Includes bibliographical references (pages 203-212) and index

Discusses the invention of numbers, including the daily applications, concepts, and the metric and American systems of measurement. One of the most fundamental concepts influencing the development of human civilization is numbers. While societies today rely on their understanding of numbers for everything from mapping the universe to running word processing programs on computers to buying lunch, numbers are a human invention. Babylonian, Roman, and Arabic societies devised influential systems for representing numbers, yet the story of how numbers developed is far more complicated. Concepts such as zero, negative numbers, fractions, irrational numbers, and roots of numbers were often controversial in the past. Numbers deals with the development of numbers from fractions to algebraic numbers to transcendental numbers to complex numbers and their uses. The book also examines in detail the number pi, the evolution of the idea of infinity, and the representation of numbers in computers. The metric and American systems of measurement as well as the applications of some historical concepts of numbers in such modern forms as cryptography and hand calculators are also covered. Illustrations, thought-provoking text, and other supplemental material cover the key ideas, figures, and events in the historical development of numbers

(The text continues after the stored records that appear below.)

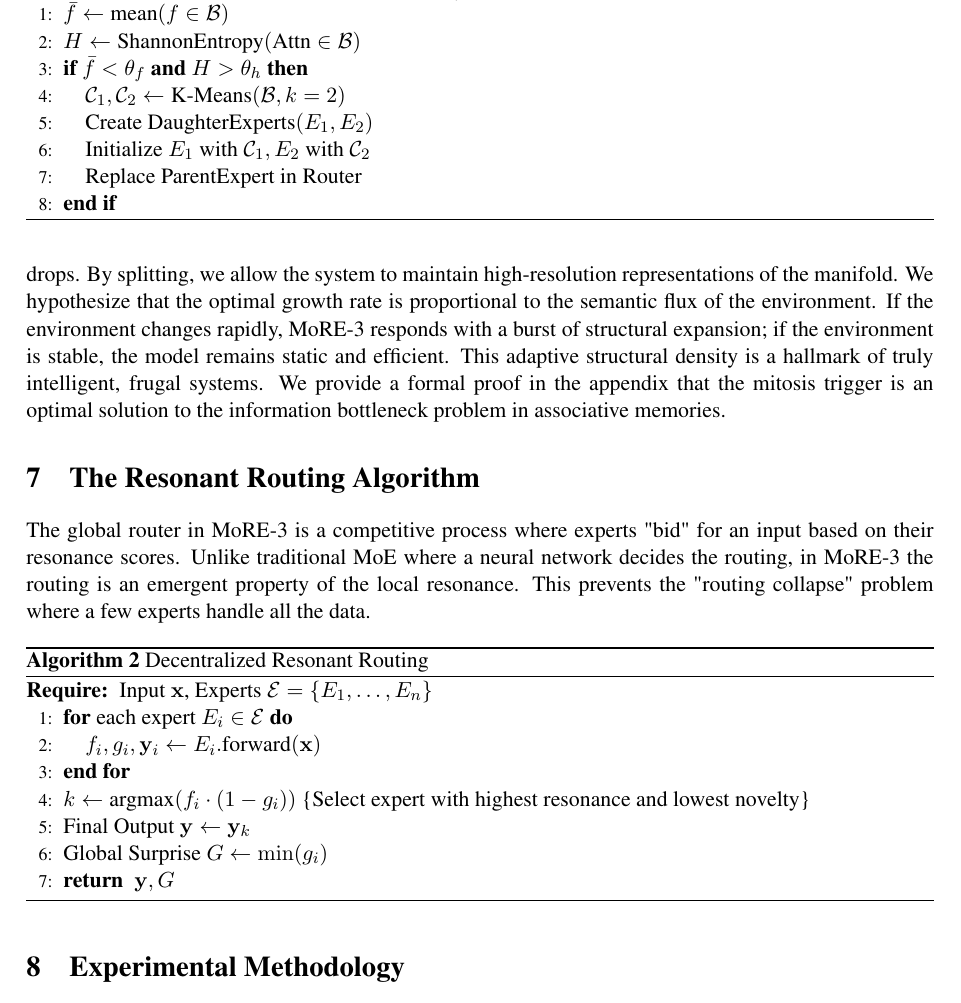
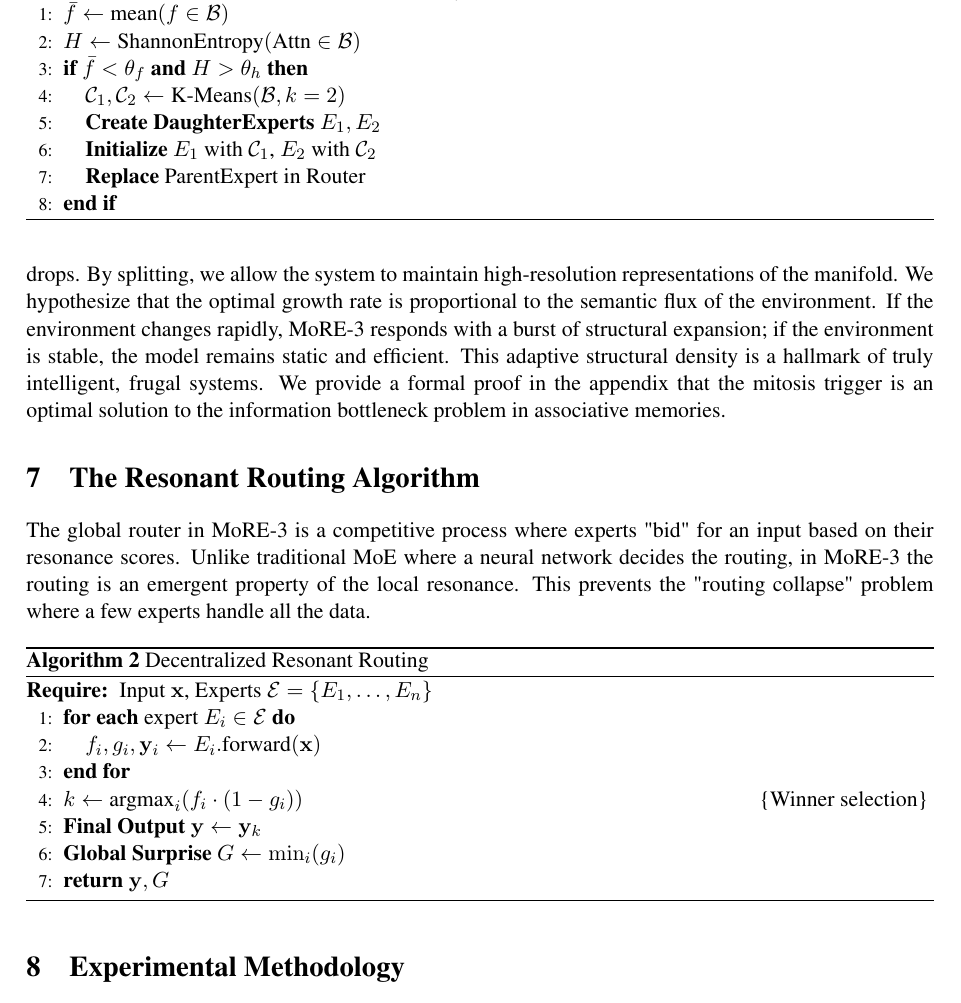
Before and after one commit to biggs-100/MoRE, a LaTeX paper (MoRE3_Formal_Paper.tex): part of page 5 of 11, cut so that both start at the same text. Compiled offline with pdfLaTeX.

Commit message:
style: fix alignment and professional formatting of Algorithms 1 and 2

```diff
--- a/MoRE3_Formal_Paper.tex
+++ b/MoRE3_Formal_Paper.tex
@@ -120,11 +120,11 @@ Upon triggering mitosis, the expert's experience buffer $\mathcal{B}$ is partiti
 \REQUIRE Experience Buffer $\mathcal{B}$, Thresholds $\theta_h, \theta_f$
 \STATE $\bar{f} \gets \text{mean}(f \in \mathcal{B})$
 \STATE $H \gets \text{ShannonEntropy}(\text{Attn} \in \mathcal{B})$
-\IF{$\bar{f} < \theta_f$ \AND $H > \theta_h$}
+\IF{$\bar{f} < \theta_f$ \textbf{and} $H > \theta_h$}
     \STATE $\mathcal{C}_1, \mathcal{C}_2 \gets \text{K-Means}(\mathcal{B}, k=2)$
-    \STATE $\text{Create DaughterExperts}(E_1, E_2)$
-    \STATE $\text{Initialize } E_1 \text{ with } \mathcal{C}_1, E_2 \text{ with } \mathcal{C}_2$
-    \STATE $\text{Replace ParentExpert in Router}$
+    \STATE \textbf{Create DaughterExperts} $E_1, E_2$
+    \STATE \textbf{Initialize} $E_1$ \text{with} $\mathcal{C}_1$, $E_2$ \text{with} $\mathcal{C}_2$
+    \STATE \textbf{Replace} \text{ParentExpert in Router}
 \ENDIF
 \end{algorithmic}
 \end{algorithm}
@@ -139,13 +139,13 @@ The global router in MoRE-3 is a competitive process where experts "bid" for an
 \caption{Decentralized Resonant Routing}
 \begin{algorithmic}[1]
 \REQUIRE Input $\mathbf{x}$, Experts $\mathcal{E} = \{E_1, \dots, E_n\}$
-\FOR{each expert $E_i \in \mathcal{E}$}
+\FOR{\textbf{each} expert $E_i \in \mathcal{E}$}
     \STATE $f_i, g_i, \mathbf{y}_i \gets E_i.\text{forward}(\mathbf{x})$
 \ENDFOR
-\STATE $k \gets \text{argmax}(f_i \cdot (1-g_i))$ \COMMENT{Select expert with highest resonance and lowest novelty}
-\STATE $\text{Final Output } \mathbf{y} \gets \mathbf{y}_k$
-\STATE $\text{Global Surprise } G \gets \min(g_i)$
-\RETURN $\mathbf{y}, G$
+\STATE $k \gets \text{argmax}_i (f_i \cdot (1-g_i))$ \hfill \COMMENT{Winner selection}
+\STATE \textbf{Final Output} $\mathbf{y} \gets \mathbf{y}_k$
+\STATE \textbf{Global Surprise} $G \gets \min_i (g_i)$
+\STATE \textbf{return} $\mathbf{y}, G$
 \end{algorithmic}
 \end{algorithm}
 
```
Also changed, not shown: MoRE3_Formal_Paper.pdf.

Acknowledgments -- Introduction: Number and imagination -- Numbers for computation: First problems -- Early counting systems -- Mesopotamian education -- Mesopotamian number system -- Mesopotamian mathematics homework -- Egyptian number system -- Problem from the Ahmes papyrus -- Mayan number system -- Chinese number system -- Problem from the nine chapters -- Our place value number system -- Explaining the new system -- Analytical engines: Calculators, computers, and the human imagination -- Charles Babbage and the analytical engine -- Early electronic representation of our number system -- Floating-point representation -- Floating-point arithmetic and your calculator -- Why computers? -- Extending the idea of a number: Evolving concept of a number -- Irrational numbers -- Pythagoras of samos -- Irrationality of [radical]2 -- Negative numbers: Ancient mathematical texts from the Indian subcontinent -- Out of India -- Algebraic numbers: Tartaglia, Ferrari, and Cardano -- Girard and Wallis -- Euler and d'Alembert -- Debate over "fictitious" numbers -- Complex numbers: Modern view -- Using complex numbers -- Transcendental numbers and the search for meaning: Dedekind and the real number line -- Problem of infinity: Early insights -- Galileo and Bolzano -- Infinity as a number -- Life and opinions of Tristram Shandy, gentleman -- Georg Cantor and the logic of the infinite: -- There are no more rational numbers than natural numbers -- There are more real numbers than natural numbers -- Russell Paradox -- Resolving the Russell paradox -- Cantor's legacy: Kurt Godel -- Formal languages today -- Alan Turing -- Chronology -- Glossary -- Further reading -- Index